I believe art is a vital tool that we can use to overcome obstacles and create a more diverse and understanding world for our children to inherent. When it comes to my own healing experience through the Arts I have carried a journal with me I call it my Wisdom Journal and I fill it full of sketches and moments in time that I am trying to capture. I release a feeling that's been on my mind and let it go through my drawings.
I then try to put words and go deeper into my artwork with interpretations that I write in my journal. This has been very therapeutic for me, and has given me great insight into my field of interest at the moment: Art Therapy.
What advice do you have for people considering taking a gap year?
The best advice I can give to someone who is considering to take a gap year is to give yourself permission to follow what you're curious about. So, what are you curious about ? Write it down: all the questions you have, all the things you want to do, and then make it your intention to go out in the world and make it happen.

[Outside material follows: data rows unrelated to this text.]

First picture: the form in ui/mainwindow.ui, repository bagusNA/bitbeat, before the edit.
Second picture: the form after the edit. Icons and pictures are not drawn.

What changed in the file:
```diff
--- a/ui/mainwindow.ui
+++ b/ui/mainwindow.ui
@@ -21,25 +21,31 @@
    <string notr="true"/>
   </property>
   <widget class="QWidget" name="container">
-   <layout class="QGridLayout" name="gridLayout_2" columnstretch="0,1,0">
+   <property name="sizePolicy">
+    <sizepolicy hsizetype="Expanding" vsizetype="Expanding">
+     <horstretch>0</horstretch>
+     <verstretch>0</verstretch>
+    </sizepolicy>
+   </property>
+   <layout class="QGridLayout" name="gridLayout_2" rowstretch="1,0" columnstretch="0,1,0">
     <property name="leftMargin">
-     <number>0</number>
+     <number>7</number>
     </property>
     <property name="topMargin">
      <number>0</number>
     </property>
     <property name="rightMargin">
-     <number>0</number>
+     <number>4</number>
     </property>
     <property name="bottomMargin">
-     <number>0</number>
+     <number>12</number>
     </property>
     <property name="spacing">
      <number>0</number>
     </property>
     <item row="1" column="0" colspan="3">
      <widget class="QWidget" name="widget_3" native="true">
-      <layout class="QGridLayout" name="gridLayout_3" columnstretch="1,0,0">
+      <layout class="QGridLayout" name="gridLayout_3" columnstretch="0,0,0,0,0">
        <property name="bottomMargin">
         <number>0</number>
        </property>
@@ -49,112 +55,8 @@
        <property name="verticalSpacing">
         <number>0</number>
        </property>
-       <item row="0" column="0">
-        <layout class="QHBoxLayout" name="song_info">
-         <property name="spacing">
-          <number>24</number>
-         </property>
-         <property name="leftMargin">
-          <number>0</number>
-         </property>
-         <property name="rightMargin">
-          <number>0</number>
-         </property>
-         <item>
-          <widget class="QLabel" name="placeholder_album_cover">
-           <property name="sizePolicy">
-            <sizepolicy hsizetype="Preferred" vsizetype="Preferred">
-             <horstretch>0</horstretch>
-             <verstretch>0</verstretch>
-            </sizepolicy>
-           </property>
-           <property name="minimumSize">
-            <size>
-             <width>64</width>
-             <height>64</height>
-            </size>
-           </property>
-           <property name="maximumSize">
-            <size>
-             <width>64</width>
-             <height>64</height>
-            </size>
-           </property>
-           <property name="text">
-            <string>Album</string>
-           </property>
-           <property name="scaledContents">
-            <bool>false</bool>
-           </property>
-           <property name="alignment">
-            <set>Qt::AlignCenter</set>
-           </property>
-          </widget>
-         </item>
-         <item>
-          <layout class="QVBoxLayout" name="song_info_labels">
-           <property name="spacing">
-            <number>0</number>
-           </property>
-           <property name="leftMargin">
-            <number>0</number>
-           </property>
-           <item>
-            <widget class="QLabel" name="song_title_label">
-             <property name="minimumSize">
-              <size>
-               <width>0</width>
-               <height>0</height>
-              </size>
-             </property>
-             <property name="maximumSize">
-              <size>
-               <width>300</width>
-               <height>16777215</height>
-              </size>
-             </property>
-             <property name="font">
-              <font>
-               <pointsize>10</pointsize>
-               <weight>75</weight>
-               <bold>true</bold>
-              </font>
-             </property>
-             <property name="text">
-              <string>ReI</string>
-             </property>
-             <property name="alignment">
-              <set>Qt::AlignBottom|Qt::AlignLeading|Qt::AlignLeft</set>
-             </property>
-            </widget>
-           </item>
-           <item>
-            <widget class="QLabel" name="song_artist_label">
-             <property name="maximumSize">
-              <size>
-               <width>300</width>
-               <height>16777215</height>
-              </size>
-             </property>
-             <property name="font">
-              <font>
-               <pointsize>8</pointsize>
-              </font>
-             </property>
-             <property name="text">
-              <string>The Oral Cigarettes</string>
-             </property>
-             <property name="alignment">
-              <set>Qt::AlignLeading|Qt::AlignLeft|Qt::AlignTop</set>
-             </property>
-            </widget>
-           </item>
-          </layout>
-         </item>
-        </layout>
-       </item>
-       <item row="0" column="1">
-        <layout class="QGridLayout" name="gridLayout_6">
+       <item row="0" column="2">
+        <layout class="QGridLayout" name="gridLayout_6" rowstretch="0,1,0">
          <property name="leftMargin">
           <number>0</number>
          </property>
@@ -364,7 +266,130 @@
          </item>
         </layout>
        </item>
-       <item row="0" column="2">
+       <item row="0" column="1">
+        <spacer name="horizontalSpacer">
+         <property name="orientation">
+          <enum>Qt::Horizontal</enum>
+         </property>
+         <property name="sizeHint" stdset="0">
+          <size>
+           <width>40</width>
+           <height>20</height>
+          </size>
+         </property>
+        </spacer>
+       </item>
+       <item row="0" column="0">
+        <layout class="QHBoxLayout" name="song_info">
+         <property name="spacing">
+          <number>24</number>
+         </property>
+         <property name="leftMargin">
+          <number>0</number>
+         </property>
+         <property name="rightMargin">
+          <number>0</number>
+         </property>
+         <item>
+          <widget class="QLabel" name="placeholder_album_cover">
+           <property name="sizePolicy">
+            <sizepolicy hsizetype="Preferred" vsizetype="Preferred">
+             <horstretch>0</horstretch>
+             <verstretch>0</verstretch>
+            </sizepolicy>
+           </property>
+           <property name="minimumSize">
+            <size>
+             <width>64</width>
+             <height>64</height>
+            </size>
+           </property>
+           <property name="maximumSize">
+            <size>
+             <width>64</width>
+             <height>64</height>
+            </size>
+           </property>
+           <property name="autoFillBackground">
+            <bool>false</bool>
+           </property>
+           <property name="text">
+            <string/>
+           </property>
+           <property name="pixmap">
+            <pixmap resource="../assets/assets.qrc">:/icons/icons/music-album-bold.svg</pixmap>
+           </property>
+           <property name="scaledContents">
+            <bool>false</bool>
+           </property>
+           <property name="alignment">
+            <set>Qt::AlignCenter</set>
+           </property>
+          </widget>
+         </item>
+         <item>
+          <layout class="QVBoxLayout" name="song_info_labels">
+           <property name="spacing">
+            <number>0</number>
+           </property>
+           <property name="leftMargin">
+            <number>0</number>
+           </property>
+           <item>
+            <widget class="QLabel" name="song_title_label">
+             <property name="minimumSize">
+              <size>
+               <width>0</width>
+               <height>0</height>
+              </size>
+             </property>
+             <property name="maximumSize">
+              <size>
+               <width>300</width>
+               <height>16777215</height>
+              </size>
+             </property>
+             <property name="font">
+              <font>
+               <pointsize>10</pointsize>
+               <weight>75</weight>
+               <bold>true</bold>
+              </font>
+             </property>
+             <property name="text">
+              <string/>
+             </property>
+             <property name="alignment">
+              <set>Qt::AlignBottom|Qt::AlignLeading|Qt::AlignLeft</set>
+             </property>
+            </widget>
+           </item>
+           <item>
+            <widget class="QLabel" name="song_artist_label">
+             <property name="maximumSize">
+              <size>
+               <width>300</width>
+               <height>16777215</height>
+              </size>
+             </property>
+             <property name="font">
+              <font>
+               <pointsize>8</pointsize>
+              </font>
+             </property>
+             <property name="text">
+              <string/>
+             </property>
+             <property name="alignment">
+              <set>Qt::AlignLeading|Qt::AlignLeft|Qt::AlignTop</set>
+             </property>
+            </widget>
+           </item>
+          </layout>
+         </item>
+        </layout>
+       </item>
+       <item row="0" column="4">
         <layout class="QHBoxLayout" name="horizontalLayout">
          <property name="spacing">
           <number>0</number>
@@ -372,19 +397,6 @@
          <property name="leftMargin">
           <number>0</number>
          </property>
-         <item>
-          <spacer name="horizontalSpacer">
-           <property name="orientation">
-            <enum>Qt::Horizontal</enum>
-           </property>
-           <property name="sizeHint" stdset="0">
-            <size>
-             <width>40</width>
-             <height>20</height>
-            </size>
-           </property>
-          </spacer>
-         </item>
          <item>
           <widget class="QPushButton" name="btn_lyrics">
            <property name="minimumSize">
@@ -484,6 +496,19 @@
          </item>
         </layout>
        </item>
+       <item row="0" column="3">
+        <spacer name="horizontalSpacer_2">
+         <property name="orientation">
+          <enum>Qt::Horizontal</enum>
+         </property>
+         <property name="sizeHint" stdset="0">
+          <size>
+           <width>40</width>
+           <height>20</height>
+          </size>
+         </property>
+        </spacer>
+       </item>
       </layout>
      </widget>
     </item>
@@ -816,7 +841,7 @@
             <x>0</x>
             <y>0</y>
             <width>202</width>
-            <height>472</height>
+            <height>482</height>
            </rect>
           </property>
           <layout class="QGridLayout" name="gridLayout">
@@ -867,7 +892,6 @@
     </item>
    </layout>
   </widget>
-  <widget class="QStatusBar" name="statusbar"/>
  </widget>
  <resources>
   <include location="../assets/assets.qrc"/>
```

I think it's important to realize that when you're considering a gap year, you are already taking the first step to making it a reality. It is clearly already something that is on your mind; it's just waiting for you to make the decision. So just do it and see what happens. What do you have to lose?
To let yourself be free, to explore these curiosities, will take you farther than you can ever imagine. I feel very validated in my decisions and when I look back, all those setbacks and times people said no to me, I can’t help but feel grateful to them because it led me where I am now.
The best thing you can do is make connections with people who have already experienced it. Do not be afraid to ask questions and try to enter into any conversation with the willingness to learn something.
These people are full of wisdom. They have been there and they truly want to help you get out there and see the crazy world we all inhabit. And if you're traveling, the next best thing is a good book to take you there.
Considering a gap year, or have you taken one yourself? Connect with Marichelle and other gap year students on our closed Facebook group, Gap to Great.